Ib Andersen in rehearsal for The School of Ballet Arizona’s production of “Swan Lake.” Photo by Tzu Chia Huang.
As part of Ballet Arizona’s mission, we believe in creating, performing, and teaching outstanding classical and contemporary ballet, a belief that also holds true at The School of Ballet Arizona (SBAZ). One aspect that continues to set SBAZ apart from other dance schools in the Valley as well the Country, is not only its direct relationship with a critically acclaimed professional company but the performance opportunities it provides its more than 270 students.
Each school year, SBAZ produces three performances, including two full-length storybook ballets. There are also a multitude of opportunities for students to perform with the professional company depending on the needs of the ballet. From page boys and fairy attendants in The Sleeping Beauty to the Swan Corps in Swan Lake, students of all ages have the chance to step onto the big stage and perform alongside professional dancers.
To the average person outside of the dance world, this may not seem like a big deal but it is rare for a school to provide so many performance opportunities, a sentiment shared by Upper Division student Camille Sevrain. “What makes the School of Ballet Arizona so special are the incredible opportunities students here are given, from performing full-length ballet productions to having opportunities to be on stage with the professional company, “says Sevrain. “The professional dancers are so inspirational, and to be able to work beside them, under Mr. Andersen’s direction, is an incredible and very special opportunity. I don’t take for granted how rare it is as a student to have this insight and professional stage experience.”

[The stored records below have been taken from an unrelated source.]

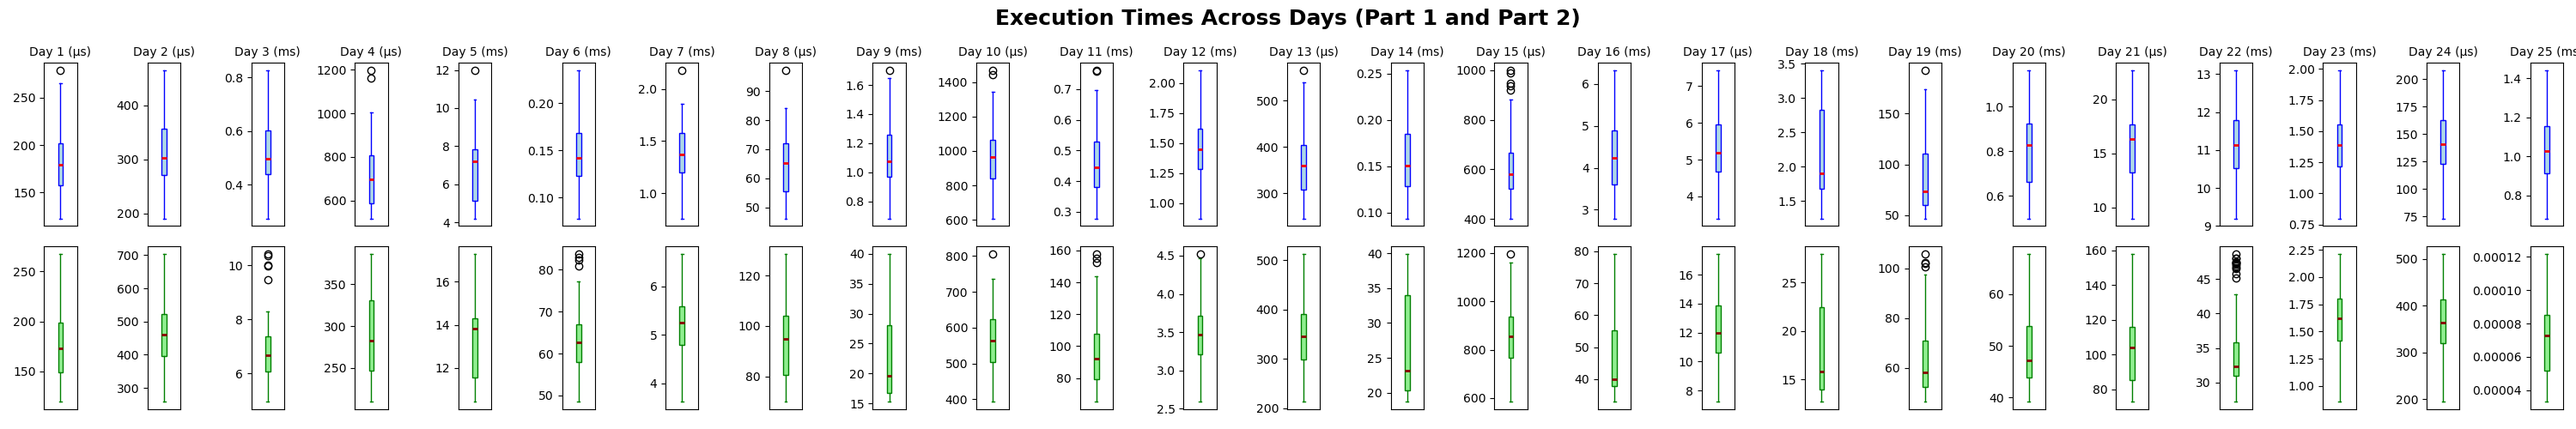
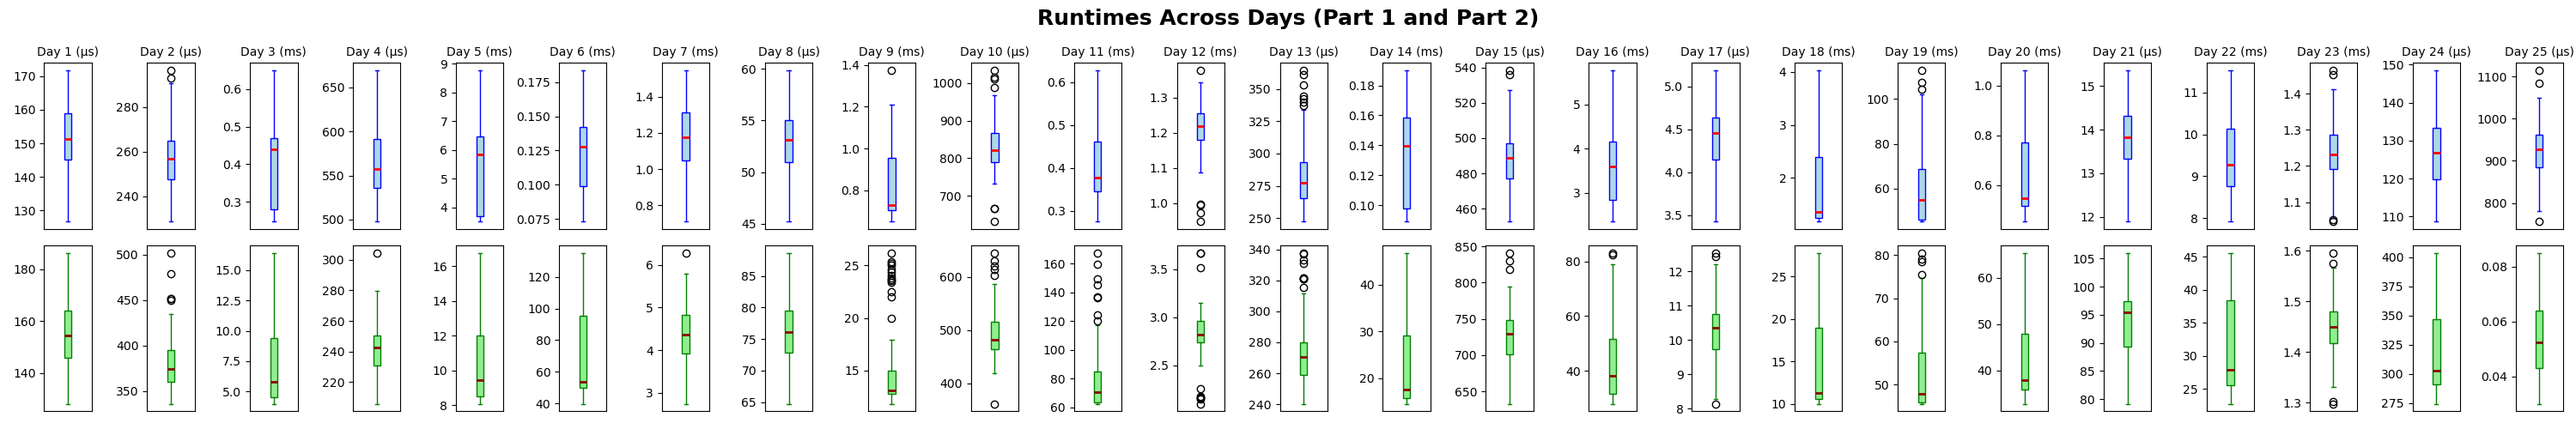
Better benchmark with bar graph

diff --git a/benchmark.py b/benchmark.py
@@ -7,6 +7,7 @@ import time
 
 import matplotlib.pyplot as plt
 import numpy as np
+from matplotlib import ticker
 
 
 # Function to parse the time value from the Rust output
@@ -144,7 +145,9 @@ def main(iterations=100):
                 print(f"Day {day} processing failed: {exc}")
 
     # Plot results
-    all_medians = []
+    part1_medians = []
+    part2_medians = []
+
     fig, axes = plt.subplots(2, days, figsize=(days * 1.2, 5), sharey=False)
     for i, day in enumerate(sorted(results.keys())):
         part1_clean, part2_clean = results[day]
@@ -152,8 +155,8 @@ def main(iterations=100):
         # Calculate the medians of the cleaned data
         part1_med = np.median(part1_clean)
         part2_med = np.median(part2_clean)
-        all_medians.append(part1_med)
-        all_medians.append(part2_med)
+        part1_medians.append(part1_med)
+        part2_medians.append(part2_med)
         print(f"| [Day {day}](./day{day}/src/main.rs) | {format_time(part1_med)} | {format_time(part2_med)} |")
 
         # Determine the appropriate unit and scale
@@ -186,18 +189,78 @@ def main(iterations=100):
         )
         ax2.set_xticks([])
 
-    # General title and finishing touches
-    fig.suptitle("Execution Times Across Days (Part 1 and Part 2)", fontsize=18, fontweight="bold")
-    plt.tight_layout()
-    plt.savefig("ExecutionTimes.png")
-    print("Plots saved as 'ExecutionTimes.png'.")
-
-    # Run each day once again to get total time
-    total_median = sum(all_medians)
-    print(f"Running each day once took {total_median:.2f} seconds.")
-
     end_time = time.time()
     print(f"Benchmarking process took {end_time - start_time:.2f} seconds.")
+
+    # Get the total median value to use for total time
+    total_median = sum(part1_medians) + sum(part2_medians)
+    print(f"Running each day once took {total_median:.2f} seconds.")
+
+    # General title and finishing touches
+    fig.suptitle("Runtimes Across Days (Part 1 and Part 2)", fontsize=18, fontweight="bold")
+    plt.tight_layout()
+    plt.savefig("ExecutionTimes.png")
+    plt.close()
+    print("Plots saved as 'ExecutionTimes.png'.")
+
+    # Generate the labels and bars of the graph
+    labels = [f"Day {i}" for i in range(1, days + 1)]
+    values_1 = [item * 1000 for item in part1_medians]
+    values_2 = [item * 1000 for item in part2_medians]
+
+    x = np.arange(len(labels))
+
+    # Setup the whole graph
+    width = 0.45
+    fig, ax = plt.subplots(figsize=(days * 1.5, 7))
+    rects1 = ax.bar(x - width / 2, values_1, width, label='Part 1')
+    rects2 = ax.bar(x + width / 2, values_2, width, label='Part 2')
+
+    # Add some text for labels, title and custom x-axis tick labels, etc.
+    ax.set_xticks(x)
+    ax.set_xticklabels(labels)
+    ax.set_xlim(-0.5, len(labels) - 0.5)
+    ax.yaxis.set_major_locator(ticker.MultipleLocator(10))
+    plt.ylabel("Runtime (ms)", fontsize=14, color='#333')
+    plt.title(f"Runtimes Across Days ({iterations} Iterations)", fontsize=18, color='#333')
+
+    ax.spines['top'].set_visible(False)
+    ax.spines['right'].set_visible(False)
+    ax.spines['left'].set_visible(False)
+    ax.spines['bottom'].set_color('#ccc')
+
+    ax.set_axisbelow(True)
+    ax.yaxis.grid(True, color='#ccc')
+    ax.xaxis.grid(False)
+
+    def autolabel(rects, labels, color):
+        """Attach a text label above each bar in *rects*, displaying its height."""
+        for i in range(len(rects)):
+            rect = rects[i]
+            label = labels[i]
+            height = rect.get_height()
+
+            minimum_height = 12
+            rotation = 0 if height < minimum_height else 90
+            font_size = 8 if height < minimum_height else 12
+            y_origin = height if height < minimum_height else height / 2
+            ax.annotate(format(label),
+                        xy=(rect.get_x() + rect.get_width() / 2, y_origin),
+                        xytext=(0, 3),  # 3 points vertical offset
+                        textcoords="offset points",
+                        fontsize=font_size,
+                        color=color,
+                        rotation=rotation,
+                        ha='center', va='center')
+
+    autolabel(rects1, [format_time(item) for item in part1_medians], "#238")
+    autolabel(rects2, [format_time(item) for item in part2_medians], "#843")
+
+    # Save the graph to a file
+    plt.tight_layout()
+    plt.savefig("ExecutionTimesBar.png")
+    plt.close()
+    print("Bars saved as 'ExecutionTimesBar.png'.")
 
 
 main()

SBAZ student Camille Sevrain in Ib Andersen’s “Coppelia.” Photo by Brianne Bland.
Performing on stage provides a range of benefits for a student’s dance education. From the further enrichment of their dance curriculum and skills, to boosting their confidence and fostering a great work ethic, it also prepares students for what life could potentially be like as a professional dancer and the demanding nature of the career.

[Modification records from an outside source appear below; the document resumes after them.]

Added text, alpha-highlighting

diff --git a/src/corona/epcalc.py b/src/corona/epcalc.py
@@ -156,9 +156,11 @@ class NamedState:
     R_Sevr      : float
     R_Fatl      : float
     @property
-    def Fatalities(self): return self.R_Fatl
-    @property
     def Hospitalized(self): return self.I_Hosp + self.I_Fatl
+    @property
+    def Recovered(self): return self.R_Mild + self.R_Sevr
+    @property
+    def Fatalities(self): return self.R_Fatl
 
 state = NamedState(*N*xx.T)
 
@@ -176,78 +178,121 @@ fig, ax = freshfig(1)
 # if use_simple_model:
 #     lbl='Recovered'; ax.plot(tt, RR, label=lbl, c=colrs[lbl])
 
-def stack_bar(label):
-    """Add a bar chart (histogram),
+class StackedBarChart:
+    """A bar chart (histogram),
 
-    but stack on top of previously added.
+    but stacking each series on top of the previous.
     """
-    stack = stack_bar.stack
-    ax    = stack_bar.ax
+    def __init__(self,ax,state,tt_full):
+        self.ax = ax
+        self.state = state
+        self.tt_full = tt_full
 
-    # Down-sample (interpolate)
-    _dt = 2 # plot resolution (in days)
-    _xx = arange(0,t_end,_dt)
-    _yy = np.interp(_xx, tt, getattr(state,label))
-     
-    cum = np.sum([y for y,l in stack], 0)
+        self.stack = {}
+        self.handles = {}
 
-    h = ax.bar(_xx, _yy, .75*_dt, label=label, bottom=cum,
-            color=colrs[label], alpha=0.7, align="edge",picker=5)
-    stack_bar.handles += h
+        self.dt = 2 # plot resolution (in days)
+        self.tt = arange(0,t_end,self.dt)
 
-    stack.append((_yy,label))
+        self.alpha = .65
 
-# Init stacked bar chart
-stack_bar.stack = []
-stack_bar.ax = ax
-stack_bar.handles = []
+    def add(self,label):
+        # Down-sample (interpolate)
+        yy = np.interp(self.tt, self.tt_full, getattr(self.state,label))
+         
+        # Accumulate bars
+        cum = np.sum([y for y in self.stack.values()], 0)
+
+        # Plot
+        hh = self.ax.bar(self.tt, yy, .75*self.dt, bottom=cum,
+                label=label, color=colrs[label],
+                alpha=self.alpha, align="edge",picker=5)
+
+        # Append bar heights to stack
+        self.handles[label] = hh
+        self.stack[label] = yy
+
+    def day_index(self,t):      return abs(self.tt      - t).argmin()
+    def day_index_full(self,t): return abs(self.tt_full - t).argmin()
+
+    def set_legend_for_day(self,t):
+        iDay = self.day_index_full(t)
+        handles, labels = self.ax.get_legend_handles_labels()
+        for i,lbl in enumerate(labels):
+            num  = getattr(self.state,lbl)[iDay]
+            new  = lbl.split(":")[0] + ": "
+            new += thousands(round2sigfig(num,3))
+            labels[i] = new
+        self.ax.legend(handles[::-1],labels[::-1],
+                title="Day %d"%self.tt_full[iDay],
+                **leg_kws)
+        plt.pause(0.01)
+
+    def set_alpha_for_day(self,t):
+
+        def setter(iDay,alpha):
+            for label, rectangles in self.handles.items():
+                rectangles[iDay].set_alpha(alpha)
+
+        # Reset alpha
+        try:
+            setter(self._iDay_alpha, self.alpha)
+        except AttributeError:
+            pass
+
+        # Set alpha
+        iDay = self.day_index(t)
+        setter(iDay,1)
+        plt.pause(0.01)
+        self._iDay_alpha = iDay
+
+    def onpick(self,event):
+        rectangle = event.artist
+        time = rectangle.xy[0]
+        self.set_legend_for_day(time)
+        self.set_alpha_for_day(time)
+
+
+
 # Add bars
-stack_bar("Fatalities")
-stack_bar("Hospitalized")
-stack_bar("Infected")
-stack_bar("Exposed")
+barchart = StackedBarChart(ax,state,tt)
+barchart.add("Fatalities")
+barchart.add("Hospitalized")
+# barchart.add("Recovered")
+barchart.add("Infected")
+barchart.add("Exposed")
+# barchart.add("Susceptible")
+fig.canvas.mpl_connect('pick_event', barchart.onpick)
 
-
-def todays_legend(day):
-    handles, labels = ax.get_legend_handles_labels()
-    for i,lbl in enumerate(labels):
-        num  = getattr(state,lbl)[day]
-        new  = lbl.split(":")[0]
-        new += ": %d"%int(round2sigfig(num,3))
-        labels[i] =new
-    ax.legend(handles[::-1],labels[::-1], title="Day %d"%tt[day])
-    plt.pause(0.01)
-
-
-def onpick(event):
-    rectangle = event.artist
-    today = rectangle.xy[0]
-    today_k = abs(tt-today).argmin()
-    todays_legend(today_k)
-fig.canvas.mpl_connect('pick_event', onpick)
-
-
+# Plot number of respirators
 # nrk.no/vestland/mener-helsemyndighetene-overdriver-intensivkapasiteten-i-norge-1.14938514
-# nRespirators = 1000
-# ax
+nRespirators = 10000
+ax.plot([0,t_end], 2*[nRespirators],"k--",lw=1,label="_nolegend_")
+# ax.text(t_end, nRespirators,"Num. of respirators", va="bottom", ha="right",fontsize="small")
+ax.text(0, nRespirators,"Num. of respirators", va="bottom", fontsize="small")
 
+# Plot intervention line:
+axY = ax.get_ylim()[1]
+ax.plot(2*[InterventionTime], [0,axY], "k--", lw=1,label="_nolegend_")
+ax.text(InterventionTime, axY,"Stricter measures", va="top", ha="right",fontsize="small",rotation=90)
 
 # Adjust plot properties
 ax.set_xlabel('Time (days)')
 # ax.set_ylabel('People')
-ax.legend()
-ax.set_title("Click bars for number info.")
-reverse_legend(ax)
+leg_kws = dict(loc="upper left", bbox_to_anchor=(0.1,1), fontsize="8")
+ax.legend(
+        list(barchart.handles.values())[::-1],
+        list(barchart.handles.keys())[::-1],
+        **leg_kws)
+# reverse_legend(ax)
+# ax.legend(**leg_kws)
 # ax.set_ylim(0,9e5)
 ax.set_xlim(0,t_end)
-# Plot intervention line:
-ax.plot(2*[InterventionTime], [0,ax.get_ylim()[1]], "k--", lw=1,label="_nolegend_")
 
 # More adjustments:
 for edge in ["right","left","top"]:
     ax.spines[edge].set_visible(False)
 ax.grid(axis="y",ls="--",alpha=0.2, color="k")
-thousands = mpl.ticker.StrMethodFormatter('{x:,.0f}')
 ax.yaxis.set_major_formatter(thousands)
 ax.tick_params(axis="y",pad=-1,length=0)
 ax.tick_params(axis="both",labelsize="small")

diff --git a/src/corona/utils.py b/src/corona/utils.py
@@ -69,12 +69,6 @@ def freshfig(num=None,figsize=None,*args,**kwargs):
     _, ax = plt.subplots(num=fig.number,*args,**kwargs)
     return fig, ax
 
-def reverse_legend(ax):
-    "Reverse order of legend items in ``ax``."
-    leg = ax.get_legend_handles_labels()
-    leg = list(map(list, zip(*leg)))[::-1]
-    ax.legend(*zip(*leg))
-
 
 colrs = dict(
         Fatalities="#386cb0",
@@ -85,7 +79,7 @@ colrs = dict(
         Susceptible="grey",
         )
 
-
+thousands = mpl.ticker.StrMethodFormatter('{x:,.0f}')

“Having the chance to dance, rehearse, and get taught by the professional dancers and the company is truly a dream come true,” says level 5 student Rogelio Martinez. “The feeling of dancing on the same stage as the professional company is a blessing. The company inspires me and they show me to never give up and that I will be in there shoes one day.”
This past fall, the entire school participated in the full-length production of Ib Andersen’s Swan Lake. During the rehearsal process, students were able to learn from Andersen himself, who presided over a number of rehearsals. This spring, Upper Division students tackled Marius Petipa’s famous ballet Don Quixote that will highlight their classical training, and this month the entire school will take to Orpheum Theatre in downtown Phoenix and perform various pieces that are focused around their yearly curriculum.

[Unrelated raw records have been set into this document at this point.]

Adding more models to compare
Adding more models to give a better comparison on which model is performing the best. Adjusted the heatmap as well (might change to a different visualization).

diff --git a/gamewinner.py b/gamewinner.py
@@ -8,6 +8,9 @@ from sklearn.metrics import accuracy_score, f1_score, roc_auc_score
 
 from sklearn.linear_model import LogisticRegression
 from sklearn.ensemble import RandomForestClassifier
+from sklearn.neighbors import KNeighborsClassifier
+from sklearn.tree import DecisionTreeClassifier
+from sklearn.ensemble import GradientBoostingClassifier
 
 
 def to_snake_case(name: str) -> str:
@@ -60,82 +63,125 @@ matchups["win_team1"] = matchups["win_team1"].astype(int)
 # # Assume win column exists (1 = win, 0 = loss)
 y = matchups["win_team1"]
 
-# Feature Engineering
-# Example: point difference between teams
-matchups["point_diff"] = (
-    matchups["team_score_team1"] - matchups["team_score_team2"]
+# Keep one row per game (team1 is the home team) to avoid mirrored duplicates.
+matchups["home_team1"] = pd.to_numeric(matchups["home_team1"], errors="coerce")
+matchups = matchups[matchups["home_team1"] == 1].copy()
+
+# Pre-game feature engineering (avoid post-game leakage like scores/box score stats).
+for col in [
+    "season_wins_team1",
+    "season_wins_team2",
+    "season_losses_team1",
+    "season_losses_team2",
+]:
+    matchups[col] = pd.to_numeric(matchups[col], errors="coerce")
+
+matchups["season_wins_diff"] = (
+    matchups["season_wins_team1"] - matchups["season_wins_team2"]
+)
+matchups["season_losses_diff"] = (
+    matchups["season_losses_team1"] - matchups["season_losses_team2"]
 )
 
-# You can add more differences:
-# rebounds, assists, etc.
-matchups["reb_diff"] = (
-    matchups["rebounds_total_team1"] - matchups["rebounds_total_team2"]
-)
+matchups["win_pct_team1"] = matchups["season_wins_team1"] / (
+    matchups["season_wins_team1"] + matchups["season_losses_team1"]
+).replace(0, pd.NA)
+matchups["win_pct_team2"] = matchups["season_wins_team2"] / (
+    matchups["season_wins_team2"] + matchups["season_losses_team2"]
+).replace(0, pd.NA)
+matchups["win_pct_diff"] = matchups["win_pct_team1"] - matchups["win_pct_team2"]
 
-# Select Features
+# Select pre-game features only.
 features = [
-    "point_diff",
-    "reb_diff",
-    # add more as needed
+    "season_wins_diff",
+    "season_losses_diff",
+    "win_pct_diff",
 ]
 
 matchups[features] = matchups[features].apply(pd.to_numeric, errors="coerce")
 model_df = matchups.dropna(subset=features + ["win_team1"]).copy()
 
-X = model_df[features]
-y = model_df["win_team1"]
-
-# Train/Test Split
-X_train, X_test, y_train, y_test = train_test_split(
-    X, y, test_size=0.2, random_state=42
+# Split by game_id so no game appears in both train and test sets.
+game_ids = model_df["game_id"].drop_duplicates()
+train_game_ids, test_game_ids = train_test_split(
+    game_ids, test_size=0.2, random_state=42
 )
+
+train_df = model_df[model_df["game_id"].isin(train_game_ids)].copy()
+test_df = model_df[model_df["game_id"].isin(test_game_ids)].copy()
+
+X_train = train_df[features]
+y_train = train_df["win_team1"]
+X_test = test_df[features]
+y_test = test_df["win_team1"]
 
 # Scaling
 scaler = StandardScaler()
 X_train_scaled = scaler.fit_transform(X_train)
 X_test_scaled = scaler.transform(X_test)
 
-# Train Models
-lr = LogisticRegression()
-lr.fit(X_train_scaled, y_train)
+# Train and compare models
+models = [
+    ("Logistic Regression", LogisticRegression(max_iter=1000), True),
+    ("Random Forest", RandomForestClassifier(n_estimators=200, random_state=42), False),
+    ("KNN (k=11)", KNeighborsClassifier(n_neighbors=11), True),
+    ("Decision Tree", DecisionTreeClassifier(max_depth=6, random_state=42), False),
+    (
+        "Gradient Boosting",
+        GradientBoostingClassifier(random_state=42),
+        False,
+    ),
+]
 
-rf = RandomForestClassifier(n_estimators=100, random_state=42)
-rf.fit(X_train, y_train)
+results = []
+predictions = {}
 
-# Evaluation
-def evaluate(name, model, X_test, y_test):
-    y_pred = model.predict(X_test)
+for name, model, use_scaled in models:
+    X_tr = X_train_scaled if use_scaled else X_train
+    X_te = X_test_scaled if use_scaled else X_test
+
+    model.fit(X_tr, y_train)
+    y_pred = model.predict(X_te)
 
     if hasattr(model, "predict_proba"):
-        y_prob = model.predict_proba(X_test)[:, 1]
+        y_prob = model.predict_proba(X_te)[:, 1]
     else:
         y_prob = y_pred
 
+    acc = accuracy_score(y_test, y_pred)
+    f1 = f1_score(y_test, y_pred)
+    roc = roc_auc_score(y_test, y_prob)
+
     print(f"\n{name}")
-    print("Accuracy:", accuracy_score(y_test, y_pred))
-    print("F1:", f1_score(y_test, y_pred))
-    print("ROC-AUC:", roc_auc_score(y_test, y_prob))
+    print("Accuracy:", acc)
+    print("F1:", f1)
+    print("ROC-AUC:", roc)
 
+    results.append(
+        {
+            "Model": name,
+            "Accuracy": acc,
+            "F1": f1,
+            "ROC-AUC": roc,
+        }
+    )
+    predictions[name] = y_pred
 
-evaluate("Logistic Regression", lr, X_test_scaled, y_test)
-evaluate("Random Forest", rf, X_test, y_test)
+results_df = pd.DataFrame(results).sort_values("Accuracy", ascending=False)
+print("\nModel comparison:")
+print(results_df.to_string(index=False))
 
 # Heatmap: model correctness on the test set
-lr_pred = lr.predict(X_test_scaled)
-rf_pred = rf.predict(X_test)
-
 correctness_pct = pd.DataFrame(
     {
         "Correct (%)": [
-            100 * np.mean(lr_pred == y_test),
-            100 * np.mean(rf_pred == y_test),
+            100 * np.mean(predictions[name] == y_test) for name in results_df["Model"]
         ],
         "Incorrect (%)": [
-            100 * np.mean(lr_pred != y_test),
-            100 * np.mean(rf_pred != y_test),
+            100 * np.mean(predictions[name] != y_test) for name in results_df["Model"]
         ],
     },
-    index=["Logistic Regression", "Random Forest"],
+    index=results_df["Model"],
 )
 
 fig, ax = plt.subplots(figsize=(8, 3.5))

Maria Escobedo, mother of Rogelio Martinez, shared her perspective as a parent in the school: “I am so proud of my son. I see his growth and how SBAZ has encouraged him and that through hard work and dedication he has become disciplined in not only dance but also a better student… As a single mother and without support or encouragement from his father, it would have been impossible for me to keep by son in ballet without the help and support of SBAZ scholarship, so again I say thank you, I am truly grateful.”
Students in The School of Ballet Arizona’s production of Ib Andersen’s “Don Quixote.” Photo by Tzu Chia Huang.